  • Date: 1846
  • Japanese: 百浦添御殿御普請日記 (Momourasoe udun gofushin nikki / Umundasui udun gofushin nikki)

The Momourasoe udun gofushin nikki is a chronological record of the process of a series of repairs conducted on Shuri castle (royal palace of the Kingdom of Ryûkyû, in Shuri, Okinawa Island) between 1842 and 1846.

The diary, held today at the Naha City Museum of History and considered one piece of the large Shôke monjo collection of royal documents designated as a National Treasure in 2006, consists of four volumes. The first three volumes detail the repair process in textual records beginning with early preparations in 1842 and ending with the completion of the project in 1846. The final volume, entitled Momourasoe udun gofushin ezu chô, consists of a series of diagrams and illustrations closely similar to, and perhaps based upon, a set of 1768 records known as Momourasoe udun fushin tsuki go-ezu narabi ni gozaimoku sunpôki. These include ezu diagrams of various sections or views of portions of the Main Hall (J: Seiden, Okinawan language: Umundasui udun) of the Shuri royal palace, including detailed notations as to the dimensions, colors, and other aspects vital for repair or reconstruction, as well as sunpôki diagrams of the dimensions of each piece of wood that went into the construction of the palace, what type of wood it was, the number of beams or pieces used in each section, the number of nails or other metal pieces, and so forth. While an original copy of these 1768 ezu diagrams survives today in the collections of the Okinawa Prefectural University of the Arts Library, the sunpôki portion of the 1768 records survives only as transcribed in the notebooks of 20th century scholar Kamakura Yoshitarô; these notebooks are also held at the University of the Arts Library.

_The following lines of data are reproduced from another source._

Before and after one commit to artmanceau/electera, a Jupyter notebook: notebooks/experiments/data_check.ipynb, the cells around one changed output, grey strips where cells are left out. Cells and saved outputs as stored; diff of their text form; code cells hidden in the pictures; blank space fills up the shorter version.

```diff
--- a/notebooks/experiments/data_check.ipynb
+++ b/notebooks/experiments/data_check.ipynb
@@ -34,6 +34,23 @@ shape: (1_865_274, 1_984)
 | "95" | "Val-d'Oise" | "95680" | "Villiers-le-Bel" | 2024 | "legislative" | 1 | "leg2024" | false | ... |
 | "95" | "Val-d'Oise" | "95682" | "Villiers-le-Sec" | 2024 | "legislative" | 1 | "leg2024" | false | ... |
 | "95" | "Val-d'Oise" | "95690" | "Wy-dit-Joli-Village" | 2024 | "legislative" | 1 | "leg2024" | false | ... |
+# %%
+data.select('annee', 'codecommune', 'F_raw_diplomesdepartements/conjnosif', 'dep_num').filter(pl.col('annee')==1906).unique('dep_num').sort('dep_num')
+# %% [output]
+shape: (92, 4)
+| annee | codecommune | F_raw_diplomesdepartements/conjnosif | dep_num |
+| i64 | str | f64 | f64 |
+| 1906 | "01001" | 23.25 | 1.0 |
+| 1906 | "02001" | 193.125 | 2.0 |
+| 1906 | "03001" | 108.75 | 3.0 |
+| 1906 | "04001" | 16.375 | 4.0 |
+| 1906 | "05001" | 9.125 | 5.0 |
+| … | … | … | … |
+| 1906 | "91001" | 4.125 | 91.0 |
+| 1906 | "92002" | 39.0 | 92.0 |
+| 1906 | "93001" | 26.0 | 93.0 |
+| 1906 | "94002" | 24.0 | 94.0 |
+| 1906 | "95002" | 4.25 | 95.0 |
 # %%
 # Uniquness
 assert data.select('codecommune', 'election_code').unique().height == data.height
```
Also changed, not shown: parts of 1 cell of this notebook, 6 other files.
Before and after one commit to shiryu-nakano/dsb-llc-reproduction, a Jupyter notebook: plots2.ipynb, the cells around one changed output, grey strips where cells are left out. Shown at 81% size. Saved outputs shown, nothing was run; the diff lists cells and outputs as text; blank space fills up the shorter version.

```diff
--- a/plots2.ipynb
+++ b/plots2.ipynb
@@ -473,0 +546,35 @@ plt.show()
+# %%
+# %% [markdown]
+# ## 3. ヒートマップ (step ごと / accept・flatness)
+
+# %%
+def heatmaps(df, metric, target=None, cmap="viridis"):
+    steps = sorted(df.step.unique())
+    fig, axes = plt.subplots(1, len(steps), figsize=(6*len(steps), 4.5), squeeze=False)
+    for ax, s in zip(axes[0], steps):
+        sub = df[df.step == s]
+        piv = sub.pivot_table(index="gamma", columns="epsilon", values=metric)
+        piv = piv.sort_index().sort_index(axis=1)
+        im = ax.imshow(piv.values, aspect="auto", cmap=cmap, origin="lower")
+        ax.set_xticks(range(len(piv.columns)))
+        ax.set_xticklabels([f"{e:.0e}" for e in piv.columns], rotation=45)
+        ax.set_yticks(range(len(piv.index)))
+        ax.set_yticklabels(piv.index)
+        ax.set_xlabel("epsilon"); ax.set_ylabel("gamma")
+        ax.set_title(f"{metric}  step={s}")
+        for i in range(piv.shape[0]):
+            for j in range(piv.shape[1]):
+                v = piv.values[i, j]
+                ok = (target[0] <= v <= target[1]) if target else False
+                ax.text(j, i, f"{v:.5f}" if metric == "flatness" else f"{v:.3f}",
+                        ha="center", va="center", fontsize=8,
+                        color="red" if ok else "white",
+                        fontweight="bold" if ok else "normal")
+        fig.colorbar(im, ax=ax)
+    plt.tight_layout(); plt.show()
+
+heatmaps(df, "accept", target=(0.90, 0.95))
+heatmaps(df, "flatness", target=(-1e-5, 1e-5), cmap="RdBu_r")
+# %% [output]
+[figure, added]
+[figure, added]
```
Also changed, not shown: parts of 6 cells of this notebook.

Both the 1846 Gofushin nikki and the 1768 records were vital resources for the effort to restore the palace following World War II. Scholars such as Takara Kurayoshi relied heavily on these two sets of sources in figuring out the precise dimensions, style, and construction of the hall.


  • Taira Hiromu 平良啓、Takara Kurayoshi 高良倉吉, Fukushima Kiyoshi 福島清, Shurijô handobukku 首里城ハンドブック、Naha: Shurijô kôen tomo no kai 首里城公園友の会 (1998), p102.